  21. In a week or so you will still have dulce de leche left? From the same jar? Woooow.
  22. I think the only thing even remotely exciting in my fridge at the moment is half a block of Gjetost cheese. Which I am eating in the strict 1-ounce servings mandated by current dietary plan. Mmm, Gjetost.
  23. I thought that's what brownies are supposed to do. That's what makes them so orgasmically dense and fudgy, as opposed to cake, which when done right does not slump. Seriously, I've never had a good brownie, even a purchased brownie, that wasn't all collapsed and crackly on top.
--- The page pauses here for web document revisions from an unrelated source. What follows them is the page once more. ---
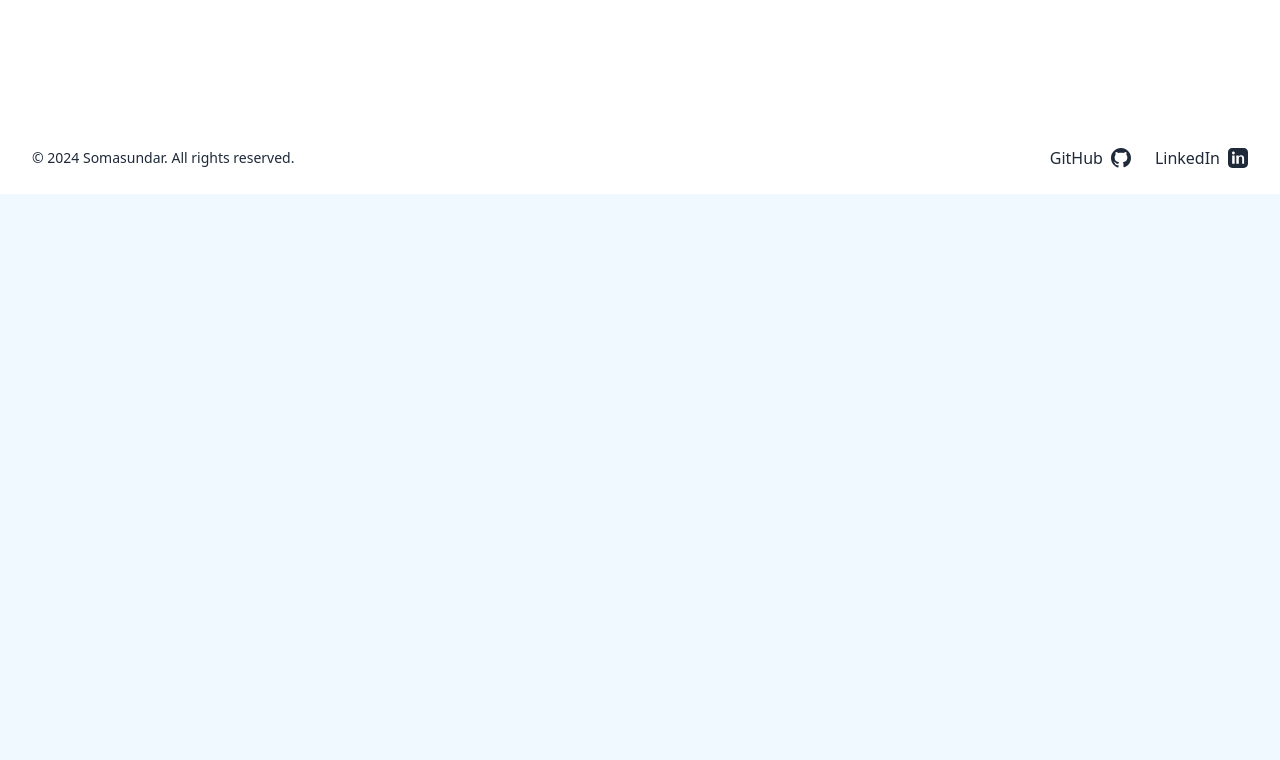
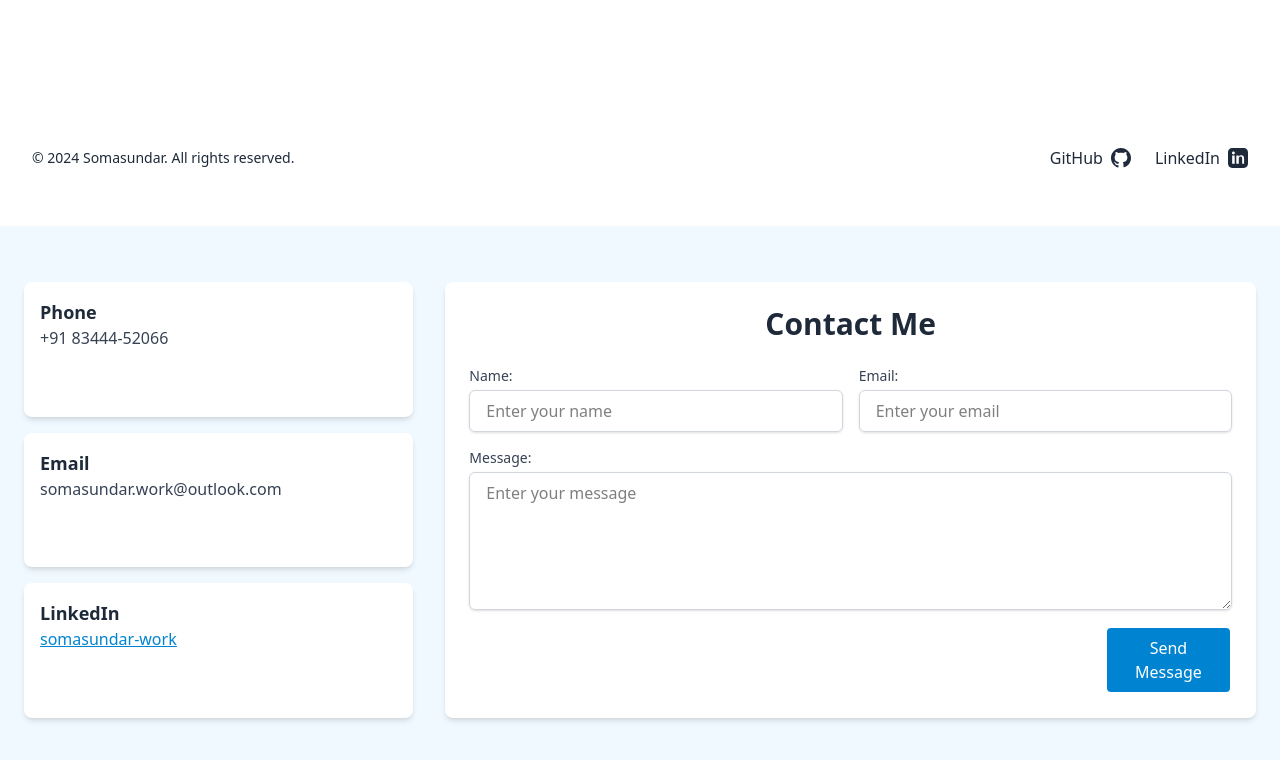
Before and after one commit to somasundar-work/somasundar-work.github.io, an Angular app: page / in a window 1280 px wide. Shown: the part 606-1366 px from the top of the page. Before the commit the page ends 800 px from the top, so only its background shows below. Built offline with nearby package versions, Linux system fonts and the light colour scheme.

Commit message:
Home and Contact section changes

```diff
--- a/src/app/app.routes.ts
+++ b/src/app/app.routes.ts
@@ -6,6 +6,7 @@ import { ProjectComponent } from './pages/project/project.component';
 import { ProjectDetailsComponent } from './pages/project/project-details/project-details.component';
 import { BlogComponent } from './pages/blog/blog.component';
 import { BlogDetailsComponent } from './pages/blog/blog-details/blog-details.component';
+import { ContactComponent } from './pages/contact/contact.component';
 
 export const routes: Routes = [
   {
@@ -29,10 +30,6 @@ export const routes: Routes = [
     component: BlogDetailsComponent,
   },
   {
-    path: 'contact',
-    component: BlogComponent,
-  },
-  {
     path: 'server-error',
     component: ServerErrorComponent,
   },
--- a/src/app/layout/header/header.component.html
+++ b/src/app/layout/header/header.component.html
@@ -9,7 +9,7 @@
         <div class="hidden md:block">
           <div class="ml-10 flex items-baseline space-x-4">
             <a
-              href="#"
+              href="#home"
               class="rounded-md bg-Sky-900 px-3 py-2 text-sm font-medium text-white bg-sky-600"
               aria-current="page"
             >
--- a/src/app/pages/contact/contact.component.html
+++ b/src/app/pages/contact/contact.component.html
@@ -1 +1,75 @@
-<p>contact works!</p>
+<div
+  class="contact-container max-w-9xl mx-auto p-6 pb-24 bg-sky-50 grid grid-cols-1 md:grid-cols-3 gap-8"
+>
+  <div class="contact-info mt-8 grid grid-cols-1 gap-4">
+    <div class="info-box bg-white p-4 rounded-lg shadow-md">
+      <h2 class="text-lg font-semibold text-gray-800">Phone</h2>
+      <p class="text-gray-700">+91 83444-52066</p>
+    </div>
+    <div class="info-box bg-white p-4 rounded-lg shadow-md">
+      <h2 class="text-lg font-semibold text-gray-800">Email</h2>
+      <p class="text-gray-700">somasundar.work&#64;outlook.com</p>
+    </div>
+    <div class="info-box bg-white p-4 rounded-lg shadow-md">
+      <h2 class="text-lg font-semibold text-gray-800">LinkedIn</h2>
+      <p class="text-sky-600 underline">
+        <a
+          href="https://www.linkedin.com/in/somasundar-work/"
+          target="_blank"
+          rel="noopener noreferrer"
+        >
+          somasundar-work
+        </a>
+      </p>
+    </div>
+  </div>
+
+  <div class="form-section mt-8 bg-white p-6 rounded-lg shadow-md col-span-2">
+    <h1 class="text-3xl font-bold text-center text-gray-800 mb-6">Contact Me</h1>
+    <form class="space-y-4">
+      <div class="flex gap-4">
+        <div class="form-group w-1/2">
+          <label for="name" class="block text-sm font-medium text-gray-700">Name:</label>
+          <input
+            type="text"
+            id="name"
+            name="name"
+            placeholder="Enter your name"
+            required
+            class="mt-1 block w-full px-4 py-2 border border-gray-300 rounded-md shadow-sm focus:ring-sky-500 focus:border-sky-500"
+          />
+        </div>
+        <div class="form-group w-1/2">
+          <label for="email" class="block text-sm font-medium text-gray-700">Email:</label>
+          <input
+            type="email"
+            id="email"
+            name="email"
+            placeholder="Enter your email"
+            required
+            class="mt-1 block w-full px-4 py-2 border border-gray-300 rounded-md shadow-sm focus:ring-sky-500 focus:border-sky-500"
+          />
+        </div>
+      </div>
+      <div class="form-group">
+        <label for="message" class="block text-sm font-medium text-gray-700">Message:</label>
+        <textarea
+          id="message"
+          name="message"
+          placeholder="Enter your message"
+          rows="5"
+          required
+          class="mt-1 block w-full px-4 py-2 border border-gray-300 rounded-md shadow-sm focus:ring-sky-500 focus:border-sky-500"
+        ></textarea>
+      </div>
+      <div class="flex justify-end">
+        <button
+          type="submit"
+          class="bg-sky-600 w-2/12 cursor-pointer hover:text-sky-600 text-white py-2 px-4 rounded-md hover:bg-white border-2 focus:ring-sky-600 focus:ring-2 focus:ring-offset-2"
+        >
+          Send Message
+        </button>
+      </div>
+    </form>
+  </div>
+</div>
--- a/src/app/pages/main/contact/contact.component.html
+++ /dev/null
@@ -1 +0,0 @@
-<p>contact works!</p>
--- a/src/app/pages/main/main.component.html
+++ b/src/app/pages/main/main.component.html
@@ -1,3 +1,4 @@
+<section id="home">
   <div class="bg-white h-full">
     <div class="relative isolate px-6 pt-14 lg:px-8">
       <div
@@ -28,9 +29,7 @@
           "
         ></div>
       </div>
-    <div
-      class="mx-auto max-w-7xl flex flex-col md:flex-row justify-between items-center py-16 sm:py-24 lg:py-32 gap-12"
-    >
+      <div class="mx-auto max-9xl flex flex-col md:flex-row justify-between items-center gap-12">
         <div class="w-full md:w-1/3 flex justify-center">
           <svg
             xmlns="http://www.w3.org/2000/svg"
@@ -47,7 +46,7 @@
             <line x1="15" y1="9" x2="9" y2="15" />
           </svg>
         </div>
-      <div class="w-full md:w-2/3 text-center md:text-left">
+        <div class="w-full md:w-2/3 text-center md:text-left py-16 sm:py-32 lg:py-64">
           <div>
             <h1 class="text-3xl sm:text-4xl md:text-5xl font-bold mb-4 sm:mb-6">
               Hi, I'm Somasundar
@@ -62,13 +61,13 @@
             <div class="flex flex-col sm:flex-row gap-4 justify-center md:justify-start">
               <a
                 href="#resume"
-              class="bg-white border-2 text-sky-600 font-semibold px-6 py-2 rounded-lg hover:bg-gray-100 hover:border-2 transition"
+                class="bg-white border-2 cursor-pointer text-sky-600 font-semibold px-6 py-2 rounded-lg hover:bg-gray-100 hover:border-2 transition"
               >
                 View Resume
               </a>
               <a
                 href="#contact"
-              class="bg-sky-600 border-2 text-white font-semibold px-6 py-2 rounded-lg hover:bg-gray-100 hover:text-sky-600 hover:border-2 transition"
+                class="bg-sky-600 cursor-pointer border-2 text-white font-semibold px-6 py-2 rounded-lg hover:bg-gray-100 hover:text-sky-600 hover:border-2 transition"
               >
                 Contact Me
               </a>
@@ -78,3 +77,7 @@
       </div>
     </div>
   </div>
+</section>
+<section id="contact">
+  <soms-contact></soms-contact>
+</section>
--- a/src/app/pages/main/main.component.ts
+++ b/src/app/pages/main/main.component.ts
@@ -1,9 +1,9 @@
 import { Component } from '@angular/core';
-import { AboutComponent } from './about/about.component';
+import { ContactComponent } from '../contact/contact.component';
 
 @Component({
   selector: 'soms-main',
-  imports: [AboutComponent],
+  imports: [ContactComponent],
   templateUrl: './main.component.html',
   styleUrl: './main.component.css',
 })
```
Also changed, not shown: src/app/pages/main/contact/contact.component.ts (deleted, +0 -9 lines), src/app/pages/main/contact/contact.component.css (deleted). Lines whose indentation alone changed are shown as unchanged.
  24. Kashi Crunch. It's not on plan right now... sometimes I have it for a "cheat meal". How pathetic is that? I like Weetabix, with a bit of hot water poured over it so it gets hot and mushy. I only have that at my parents' house, though, since they always have Weetabix in stock.
  25. I've never used a boxed cake mix, ever, except for the one for No Pudge Brownies (which I like, cos I can make one, single brownie if I have a craving). I don't like boxed mixes. That weird sweet taste, the funny kind of noncrumb dissolve-in-the-mouth quality -- bleeeyuch. I tend to like a heartier, European kind of cake, and actually really enjoy my own foolings around with whole-grain cake baking. And I loathe that horrid "buttercream" made of white shortening and sugar more than I can even describe. I do not get the appeal of that stuff, at all.
  • Create New...